## WHAT IS NEEDED
Give back the entries that follow exactly as written. Any picture gets left out.

Records contained in a dataset
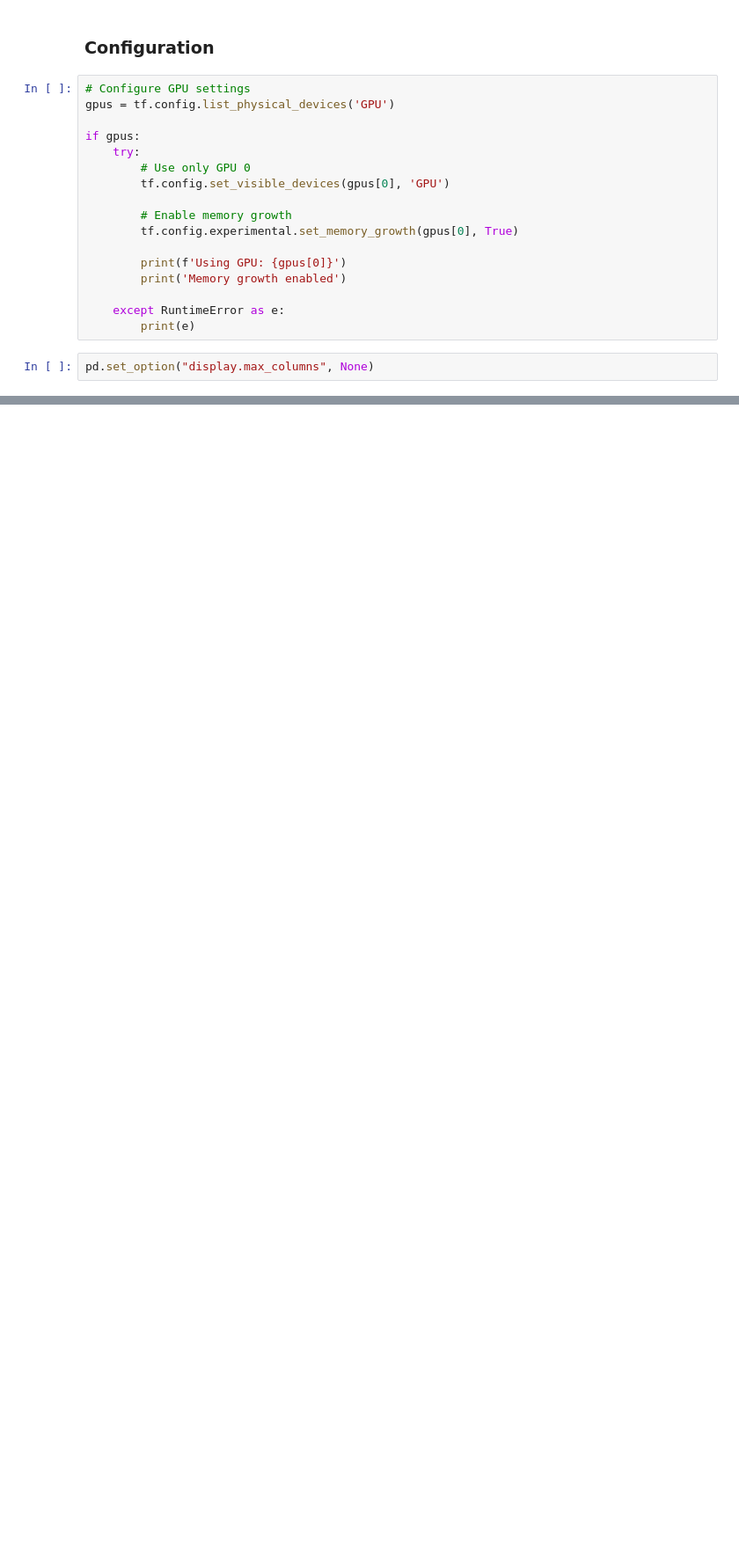
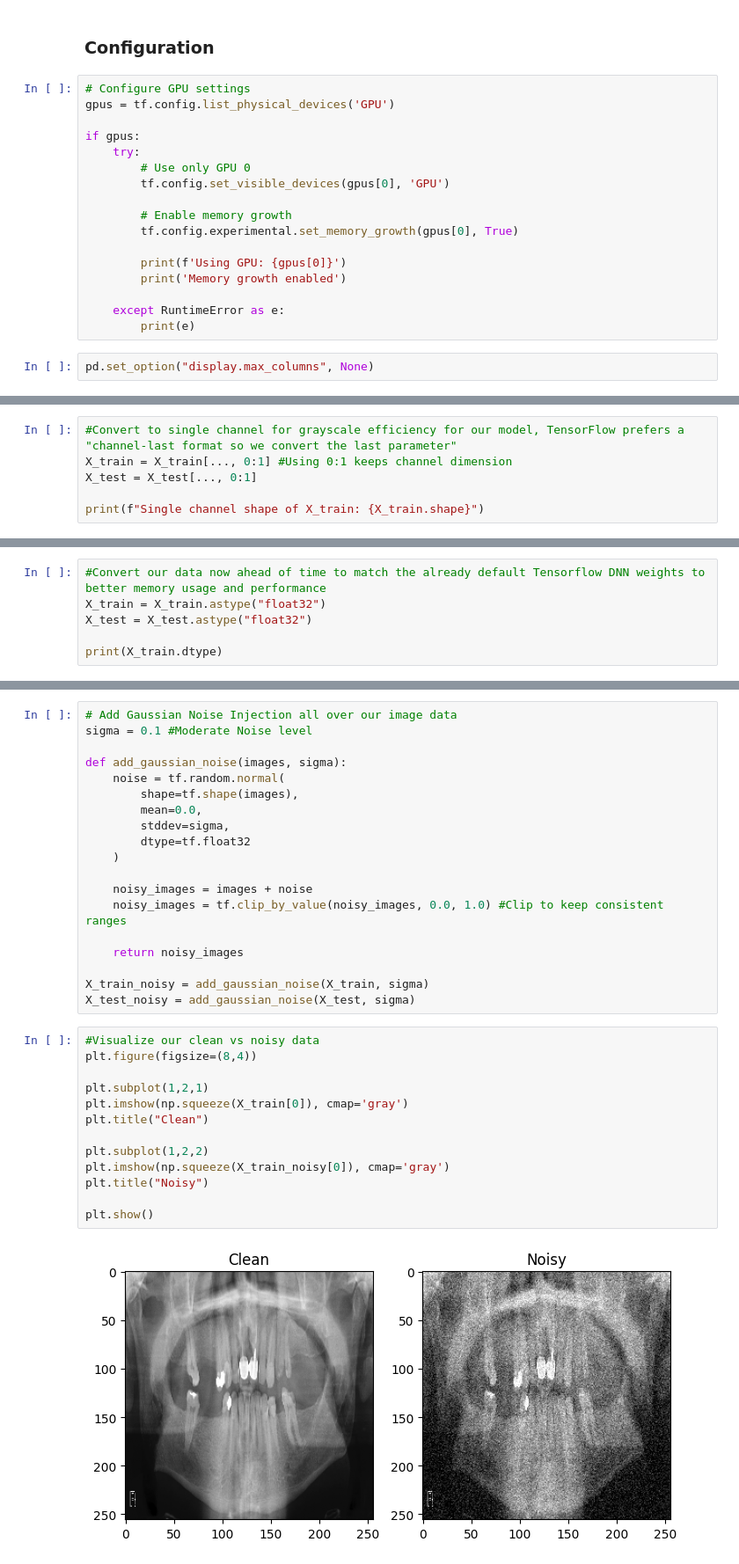
Before and after one commit to gentralg-Gitcoding/fullstack-projects, a Jupyter notebook: capstoneProjects/capstone_12/capstone_12_Deep_Learning_TensorFlow_Keras.ipynb, the cells around one changed output, grey strips where cells are left out. Shown at 88% size. Cells and saved outputs as stored; diff of their text form; blank space fills up the shorter version.

```diff
--- a/capstoneProjects/capstone_12/capstone_12_Deep_Learning_TensorFlow_Keras.ipynb
+++ b/capstoneProjects/capstone_12/capstone_12_Deep_Learning_TensorFlow_Keras.ipynb
@@ -82,0 +120,6 @@ NameError: name 'io' is not defined
+# %%
+#Convert to single channel for grayscale efficiency for our model, TensorFlow prefers a "channel-last format so we convert the last parameter"
+X_train = X_train[..., 0:1] #Using 0:1 keeps channel dimension
+X_test = X_test[..., 0:1]
+
+print(f"Single channel shape of X_train: {X_train.shape}")
@@ -82,0 +135,6 @@ NameError: name 'io' is not defined
+# %%
+#Convert our data now ahead of time to match the already default Tensorflow DNN weights to better memory usage and performance
+X_train = X_train.astype("float32")
+X_test = X_test.astype("float32")
+
+print(X_train.dtype)
@@ -82,0 +143,34 @@ NameError: name 'io' is not defined
+# %%
+# Add Gaussian Noise Injection all over our image data
+sigma = 0.1 #Moderate Noise level
+
+def add_gaussian_noise(images, sigma):
+    noise = tf.random.normal(
+        shape=tf.shape(images),
+        mean=0.0,
+        stddev=sigma,
+        dtype=tf.float32
+    )
+
+    noisy_images = images + noise
+    noisy_images = tf.clip_by_value(noisy_images, 0.0, 1.0) #Clip to keep consistent ranges
+
+    return noisy_images
+
+X_train_noisy = add_gaussian_noise(X_train, sigma)
+X_test_noisy = add_gaussian_noise(X_test, sigma)
+# %%
+#Visualize our clean vs noisy data
+plt.figure(figsize=(8,4))
+
+plt.subplot(1,2,1)
+plt.imshow(np.squeeze(X_train[0]), cmap='gray')
+plt.title("Clean")
+
+plt.subplot(1,2,2)
+plt.imshow(np.squeeze(X_train_noisy[0]), cmap='gray')
+plt.title("Noisy")
+
+plt.show()
+# %% [output]
+[figure, added]
```
Also changed, not shown: parts of 44 cells of this notebook, 3 other files.
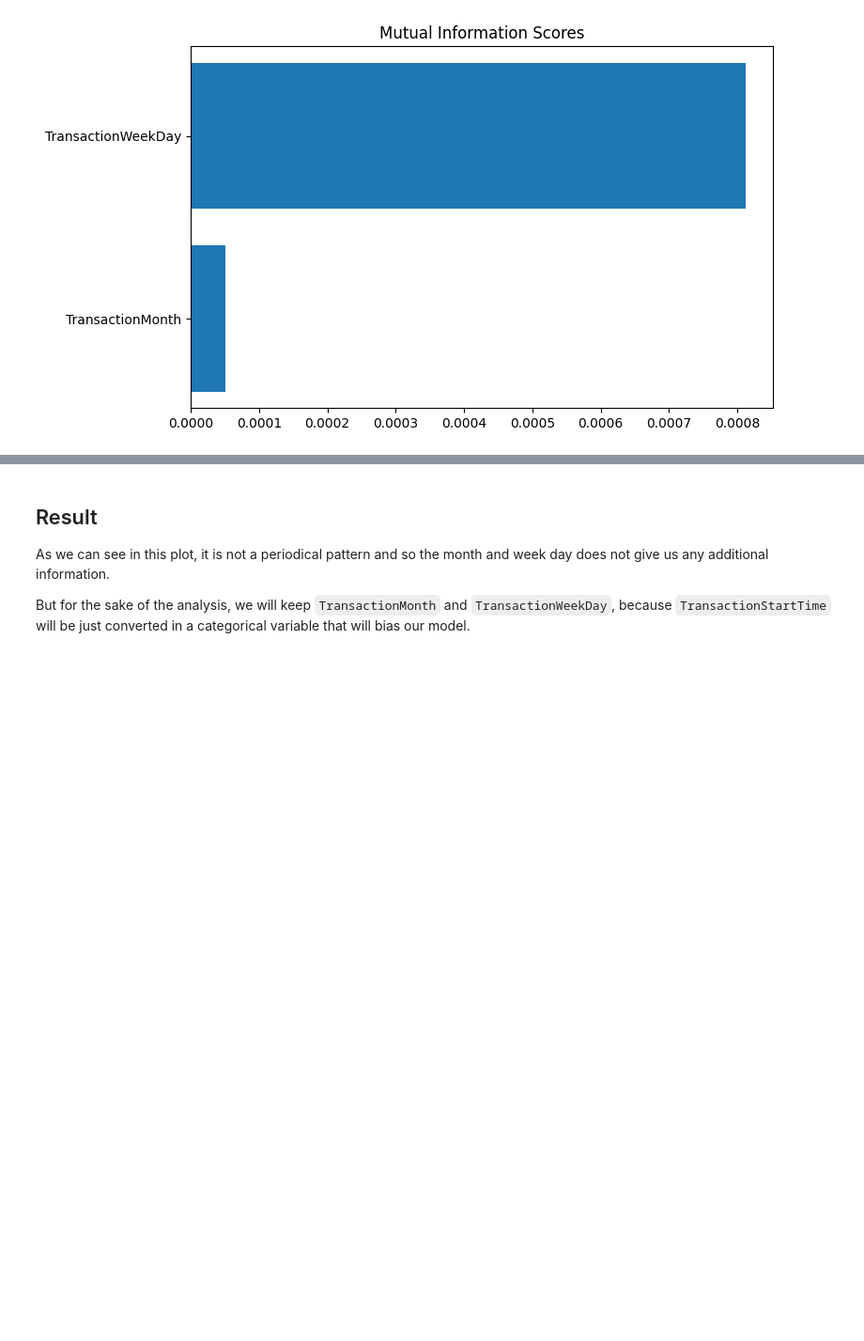
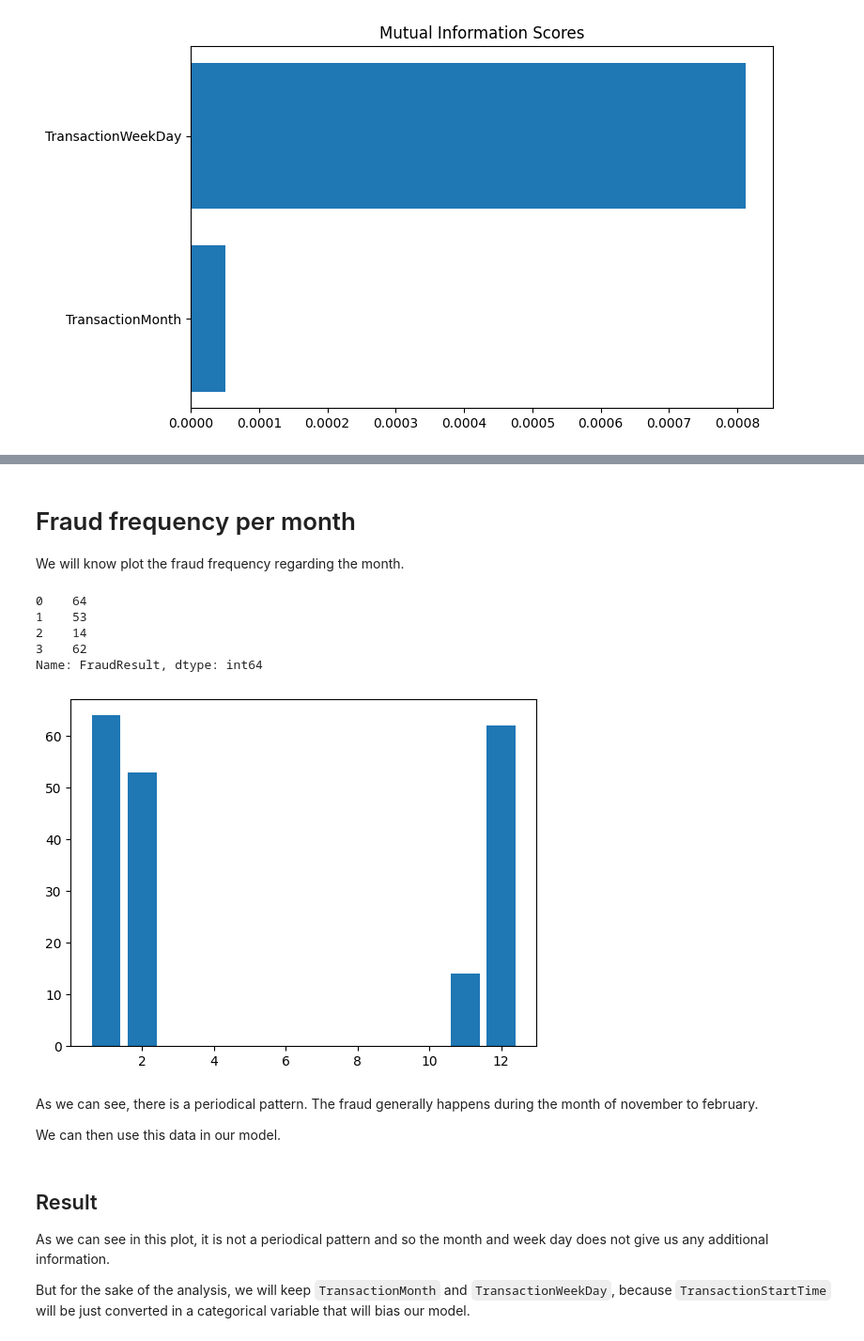
Before and after one commit to alex210501/AI5L-L1-FraudDetection, a Jupyter notebook: ml_project.ipynb, the cells around one changed output, grey strips where cells are left out. Shown at 94% size. Saved outputs shown, nothing was run; the diff lists cells and outputs as text; code cells hidden in the pictures; blank space fills up the shorter version.

Commit message:
Add fraud frequency per month and week day

```diff
--- a/ml_project.ipynb
+++ b/ml_project.ipynb
@@ -253,3 +276,37 @@ plot_mi_scores(mi_scores)
+# %% [markdown]
+# Fraud frequency per month
+
+We will know plot the fraud frequency regarding the month.
+# %%
+# Create DataFram with the month and fraud
+FraudMonth = pd.DataFrame({
+    'TransactionMonth': TransactionStartTimeDetails['TransactionMonth'],
+    'FraudResult': training_data['FraudResult'],
+})
+
+# Group the dataframe by month
+FraudPerMonth = FraudMonth.groupby('TransactionMonth').sum()
+FraudPerMonth.reset_index(inplace=True)
+
+FraudPerMonth.head()
+# %% [output]
+0    64
+1    53
+2    14
+3    62
+Name: FraudResult, dtype: int64
+# %%
+# Creating bar graph
+plt.bar(FraudPerMonth['TransactionMonth'], FraudPerMonth['FraudResult'])
+
+# Show plot
+plt.show()
+# %% [output]
+[figure, added]
+# %% [markdown]
+As we can see, there is a periodical pattern. The fraud generally happens during the month of november to february.
+
+We can then use this data in our model.
 # %% [markdown]
 ## Result
 
```
Also changed, not shown: parts of 2 cells of this notebook.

## WRITTEN ANSWER
Before and after one commit to gentralg-Gitcoding/fullstack-projects, a Jupyter notebook: capstoneProjects/capstone_12/capstone_12_Deep_Learning_TensorFlow_Keras.ipynb, the cells around one changed output, grey strips where cells are left out. Shown at 88% size. Cells and saved outputs as stored; diff of their text form; blank space fills up the shorter version.

```diff
--- a/capstoneProjects/capstone_12/capstone_12_Deep_Learning_TensorFlow_Keras.ipynb
+++ b/capstoneProjects/capstone_12/capstone_12_Deep_Learning_TensorFlow_Keras.ipynb
@@ -82,0 +120,6 @@ NameError: name 'io' is not defined
+# %%
+#Convert to single channel for grayscale efficiency for our model, TensorFlow prefers a "channel-last format so we convert the last parameter"
+X_train = X_train[..., 0:1] #Using 0:1 keeps channel dimension
+X_test = X_test[..., 0:1]
+
+print(f"Single channel shape of X_train: {X_train.shape}")
@@ -82,0 +135,6 @@ NameError: name 'io' is not defined
+# %%
+#Convert our data now ahead of time to match the already default Tensorflow DNN weights to better memory usage and performance
+X_train = X_train.astype("float32")
+X_test = X_test.astype("float32")
+
+print(X_train.dtype)
@@ -82,0 +143,34 @@ NameError: name 'io' is not defined
+# %%
+# Add Gaussian Noise Injection all over our image data
+sigma = 0.1 #Moderate Noise level
+
+def add_gaussian_noise(images, sigma):
+    noise = tf.random.normal(
+        shape=tf.shape(images),
+        mean=0.0,
+        stddev=sigma,
+        dtype=tf.float32
+    )
+
+    noisy_images = images + noise
+    noisy_images = tf.clip_by_value(noisy_images, 0.0, 1.0) #Clip to keep consistent ranges
+
+    return noisy_images
+
+X_train_noisy = add_gaussian_noise(X_train, sigma)
+X_test_noisy = add_gaussian_noise(X_test, sigma)
+# %%
+#Visualize our clean vs noisy data
+plt.figure(figsize=(8,4))
+
+plt.subplot(1,2,1)
+plt.imshow(np.squeeze(X_train[0]), cmap='gray')
+plt.title("Clean")
+
+plt.subplot(1,2,2)
+plt.imshow(np.squeeze(X_train_noisy[0]), cmap='gray')
+plt.title("Noisy")
+
+plt.show()
+# %% [output]
+[figure, added]
```
Also changed, not shown: parts of 44 cells of this notebook, 3 other files.
Before and after one commit to alex210501/AI5L-L1-FraudDetection, a Jupyter notebook: ml_project.ipynb, the cells around one changed output, grey strips where cells are left out. Shown at 94% size. Saved outputs shown, nothing was run; the diff lists cells and outputs as text; code cells hidden in the pictures; blank space fills up the shorter version.

Commit message:
Add fraud frequency per month and week day

```diff
--- a/ml_project.ipynb
+++ b/ml_project.ipynb
@@ -253,3 +276,37 @@ plot_mi_scores(mi_scores)
+# %% [markdown]
+# Fraud frequency per month
+
+We will know plot the fraud frequency regarding the month.
+# %%
+# Create DataFram with the month and fraud
+FraudMonth = pd.DataFrame({
+    'TransactionMonth': TransactionStartTimeDetails['TransactionMonth'],
+    'FraudResult': training_data['FraudResult'],
+})
+
+# Group the dataframe by month
+FraudPerMonth = FraudMonth.groupby('TransactionMonth').sum()
+FraudPerMonth.reset_index(inplace=True)
+
+FraudPerMonth.head()
+# %% [output]
+0    64
+1    53
+2    14
+3    62
+Name: FraudResult, dtype: int64
+# %%
+# Creating bar graph
+plt.bar(FraudPerMonth['TransactionMonth'], FraudPerMonth['FraudResult'])
+
+# Show plot
+plt.show()
+# %% [output]
+[figure, added]
+# %% [markdown]
+As we can see, there is a periodical pattern. The fraud generally happens during the month of november to february.
+
+We can then use this data in our model.
 # %% [markdown]
 ## Result
 
```
Also changed, not shown: parts of 2 cells of this notebook.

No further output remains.